_What to do_
Give back the data exactly, with no images.

_Material to process_
........

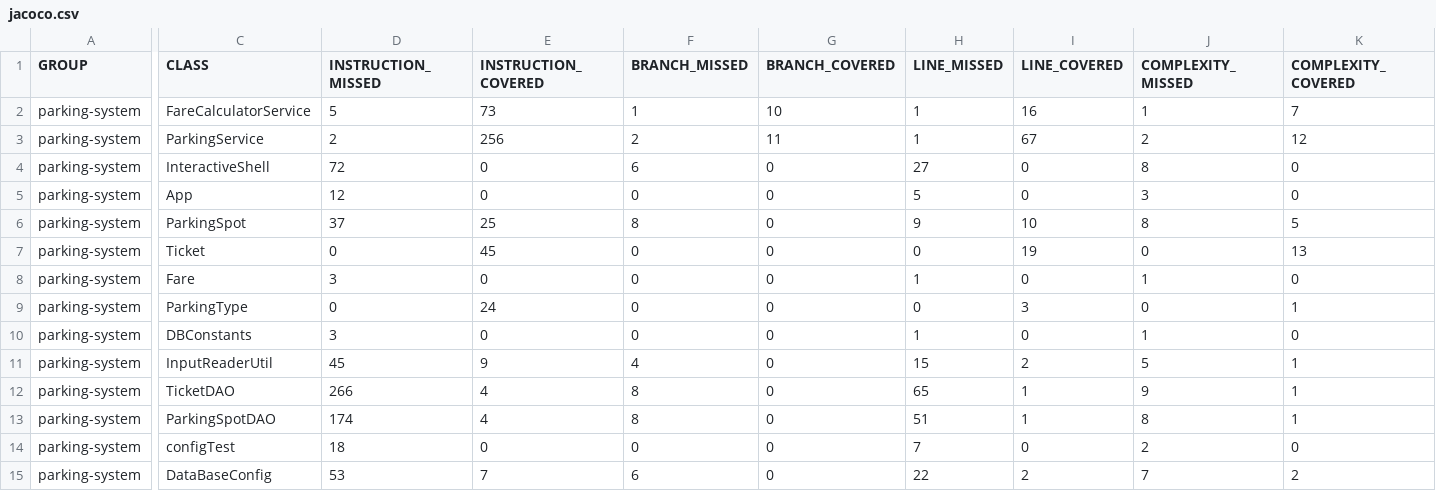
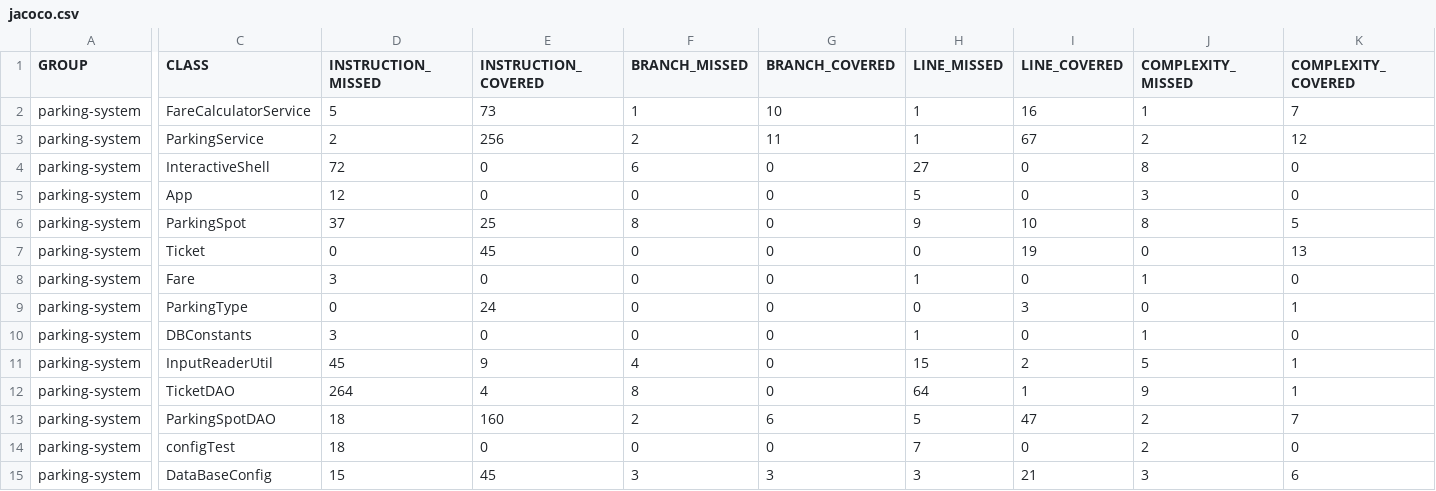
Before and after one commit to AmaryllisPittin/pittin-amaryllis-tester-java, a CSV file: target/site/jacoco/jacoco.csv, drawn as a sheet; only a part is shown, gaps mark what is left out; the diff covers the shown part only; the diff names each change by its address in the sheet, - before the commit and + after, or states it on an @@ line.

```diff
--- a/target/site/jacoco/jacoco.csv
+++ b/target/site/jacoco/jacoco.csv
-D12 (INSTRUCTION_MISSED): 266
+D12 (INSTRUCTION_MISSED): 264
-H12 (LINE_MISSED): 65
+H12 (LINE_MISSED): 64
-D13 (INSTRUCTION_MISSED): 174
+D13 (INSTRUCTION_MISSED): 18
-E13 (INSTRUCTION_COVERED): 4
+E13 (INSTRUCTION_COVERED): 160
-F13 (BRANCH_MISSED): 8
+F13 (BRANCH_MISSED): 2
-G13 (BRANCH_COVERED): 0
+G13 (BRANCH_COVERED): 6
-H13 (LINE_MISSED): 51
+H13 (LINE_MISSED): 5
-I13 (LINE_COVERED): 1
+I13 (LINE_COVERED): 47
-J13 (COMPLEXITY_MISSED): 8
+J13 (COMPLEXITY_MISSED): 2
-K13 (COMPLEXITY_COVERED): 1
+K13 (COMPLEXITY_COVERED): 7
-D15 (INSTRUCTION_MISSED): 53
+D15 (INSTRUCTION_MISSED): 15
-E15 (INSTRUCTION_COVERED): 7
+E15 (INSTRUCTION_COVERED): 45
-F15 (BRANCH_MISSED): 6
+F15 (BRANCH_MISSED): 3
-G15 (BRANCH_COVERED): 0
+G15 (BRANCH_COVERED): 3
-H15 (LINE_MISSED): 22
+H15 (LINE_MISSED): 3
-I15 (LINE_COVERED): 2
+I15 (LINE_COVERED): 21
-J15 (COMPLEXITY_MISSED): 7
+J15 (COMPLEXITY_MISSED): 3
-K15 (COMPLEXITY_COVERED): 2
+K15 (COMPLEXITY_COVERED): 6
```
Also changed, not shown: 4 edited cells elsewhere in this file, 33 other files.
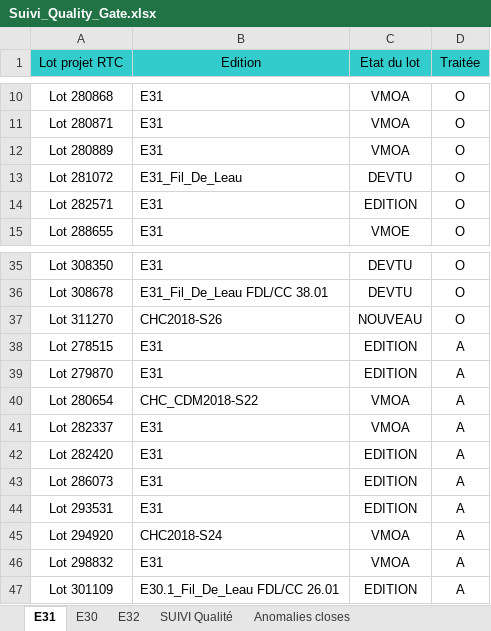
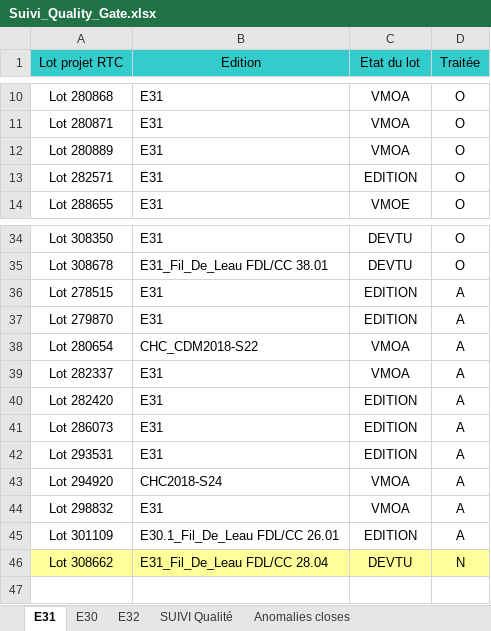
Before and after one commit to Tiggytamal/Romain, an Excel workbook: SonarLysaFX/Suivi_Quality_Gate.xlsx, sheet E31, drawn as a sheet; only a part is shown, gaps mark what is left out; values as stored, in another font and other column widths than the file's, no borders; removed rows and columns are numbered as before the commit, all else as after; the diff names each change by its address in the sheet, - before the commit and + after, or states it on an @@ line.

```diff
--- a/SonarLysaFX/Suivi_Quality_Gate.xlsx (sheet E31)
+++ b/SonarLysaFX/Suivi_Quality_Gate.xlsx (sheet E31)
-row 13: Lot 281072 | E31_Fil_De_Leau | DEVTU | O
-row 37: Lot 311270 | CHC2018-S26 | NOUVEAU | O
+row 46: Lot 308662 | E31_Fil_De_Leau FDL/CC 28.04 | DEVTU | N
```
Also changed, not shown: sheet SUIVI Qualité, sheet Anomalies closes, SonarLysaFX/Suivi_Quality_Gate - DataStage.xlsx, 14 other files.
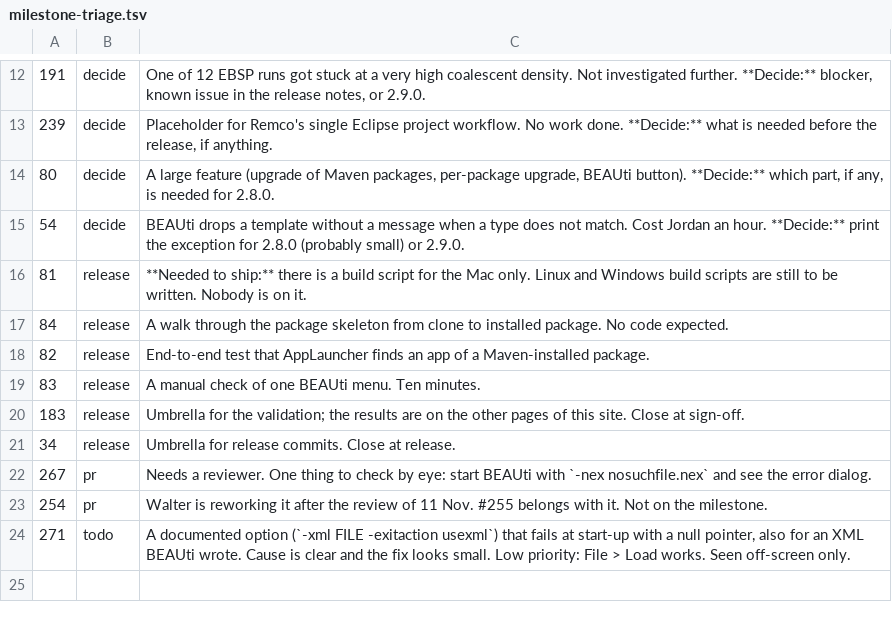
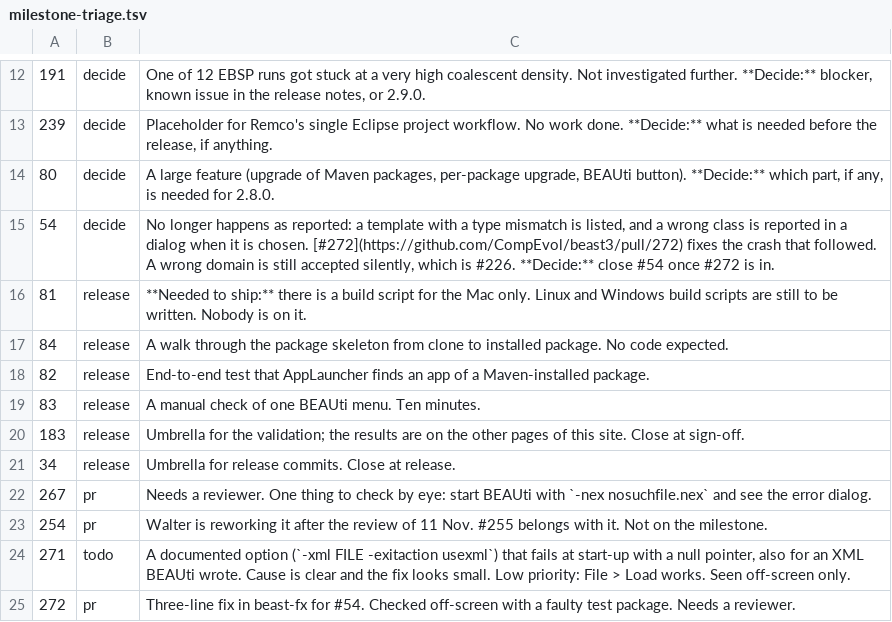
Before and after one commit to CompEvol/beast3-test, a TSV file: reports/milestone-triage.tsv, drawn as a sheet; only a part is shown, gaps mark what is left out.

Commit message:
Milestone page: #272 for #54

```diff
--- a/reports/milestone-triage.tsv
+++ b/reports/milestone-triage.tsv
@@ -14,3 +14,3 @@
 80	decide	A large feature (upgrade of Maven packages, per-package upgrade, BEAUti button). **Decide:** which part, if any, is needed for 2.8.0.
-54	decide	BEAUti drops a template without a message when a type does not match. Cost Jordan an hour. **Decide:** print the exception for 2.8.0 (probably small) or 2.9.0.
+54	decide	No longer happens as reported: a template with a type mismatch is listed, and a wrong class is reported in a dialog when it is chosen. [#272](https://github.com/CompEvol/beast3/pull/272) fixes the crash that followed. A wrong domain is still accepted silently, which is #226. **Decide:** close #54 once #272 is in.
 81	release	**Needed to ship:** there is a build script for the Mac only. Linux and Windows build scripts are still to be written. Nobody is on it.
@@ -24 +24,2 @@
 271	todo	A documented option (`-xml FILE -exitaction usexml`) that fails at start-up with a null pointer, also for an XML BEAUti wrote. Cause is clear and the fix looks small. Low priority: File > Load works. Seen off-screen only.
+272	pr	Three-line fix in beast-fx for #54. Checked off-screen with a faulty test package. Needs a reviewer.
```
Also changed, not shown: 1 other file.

........

_Exercise response_
Before and after one commit to AmaryllisPittin/pittin-amaryllis-tester-java, a CSV file: target/site/jacoco/jacoco.csv, drawn as a sheet; only a part is shown, gaps mark what is left out; the diff covers the shown part only; the diff names each change by its address in the sheet, - before the commit and + after, or states it on an @@ line.

```diff
--- a/target/site/jacoco/jacoco.csv
+++ b/target/site/jacoco/jacoco.csv
-D12 (INSTRUCTION_MISSED): 266
+D12 (INSTRUCTION_MISSED): 264
-H12 (LINE_MISSED): 65
+H12 (LINE_MISSED): 64
-D13 (INSTRUCTION_MISSED): 174
+D13 (INSTRUCTION_MISSED): 18
-E13 (INSTRUCTION_COVERED): 4
+E13 (INSTRUCTION_COVERED): 160
-F13 (BRANCH_MISSED): 8
+F13 (BRANCH_MISSED): 2
-G13 (BRANCH_COVERED): 0
+G13 (BRANCH_COVERED): 6
-H13 (LINE_MISSED): 51
+H13 (LINE_MISSED): 5
-I13 (LINE_COVERED): 1
+I13 (LINE_COVERED): 47
-J13 (COMPLEXITY_MISSED): 8
+J13 (COMPLEXITY_MISSED): 2
-K13 (COMPLEXITY_COVERED): 1
+K13 (COMPLEXITY_COVERED): 7
-D15 (INSTRUCTION_MISSED): 53
+D15 (INSTRUCTION_MISSED): 15
-E15 (INSTRUCTION_COVERED): 7
+E15 (INSTRUCTION_COVERED): 45
-F15 (BRANCH_MISSED): 6
+F15 (BRANCH_MISSED): 3
-G15 (BRANCH_COVERED): 0
+G15 (BRANCH_COVERED): 3
-H15 (LINE_MISSED): 22
+H15 (LINE_MISSED): 3
-I15 (LINE_COVERED): 2
+I15 (LINE_COVERED): 21
-J15 (COMPLEXITY_MISSED): 7
+J15 (COMPLEXITY_MISSED): 3
-K15 (COMPLEXITY_COVERED): 2
+K15 (COMPLEXITY_COVERED): 6
```
Also changed, not shown: 4 edited cells elsewhere in this file, 33 other files.
Before and after one commit to Tiggytamal/Romain, an Excel workbook: SonarLysaFX/Suivi_Quality_Gate.xlsx, sheet E31, drawn as a sheet; only a part is shown, gaps mark what is left out; values as stored, in another font and other column widths than the file's, no borders; removed rows and columns are numbered as before the commit, all else as after; the diff names each change by its address in the sheet, - before the commit and + after, or states it on an @@ line.

```diff
--- a/SonarLysaFX/Suivi_Quality_Gate.xlsx (sheet E31)
+++ b/SonarLysaFX/Suivi_Quality_Gate.xlsx (sheet E31)
-row 13: Lot 281072 | E31_Fil_De_Leau | DEVTU | O
-row 37: Lot 311270 | CHC2018-S26 | NOUVEAU | O
+row 46: Lot 308662 | E31_Fil_De_Leau FDL/CC 28.04 | DEVTU | N
```
Also changed, not shown: sheet SUIVI Qualité, sheet Anomalies closes, SonarLysaFX/Suivi_Quality_Gate - DataStage.xlsx, 14 other files.
Before and after one commit to CompEvol/beast3-test, a TSV file: reports/milestone-triage.tsv, drawn as a sheet; only a part is shown, gaps mark what is left out.

Commit message:
Milestone page: #272 for #54

```diff
--- a/reports/milestone-triage.tsv
+++ b/reports/milestone-triage.tsv
@@ -14,3 +14,3 @@
 80	decide	A large feature (upgrade of Maven packages, per-package upgrade, BEAUti button). **Decide:** which part, if any, is needed for 2.8.0.
-54	decide	BEAUti drops a template without a message when a type does not match. Cost Jordan an hour. **Decide:** print the exception for 2.8.0 (probably small) or 2.9.0.
+54	decide	No longer happens as reported: a template with a type mismatch is listed, and a wrong class is reported in a dialog when it is chosen. [#272](https://github.com/CompEvol/beast3/pull/272) fixes the crash that followed. A wrong domain is still accepted silently, which is #226. **Decide:** close #54 once #272 is in.
 81	release	**Needed to ship:** there is a build script for the Mac only. Linux and Windows build scripts are still to be written. Nobody is on it.
@@ -24 +24,2 @@
 271	todo	A documented option (`-xml FILE -exitaction usexml`) that fails at start-up with a null pointer, also for an XML BEAUti wrote. Cause is clear and the fix looks small. Low priority: File > Load works. Seen off-screen only.
+272	pr	Three-line fix in beast-fx for #54. Checked off-screen with a faulty test package. Needs a reviewer.
```
Also changed, not shown: 1 other file.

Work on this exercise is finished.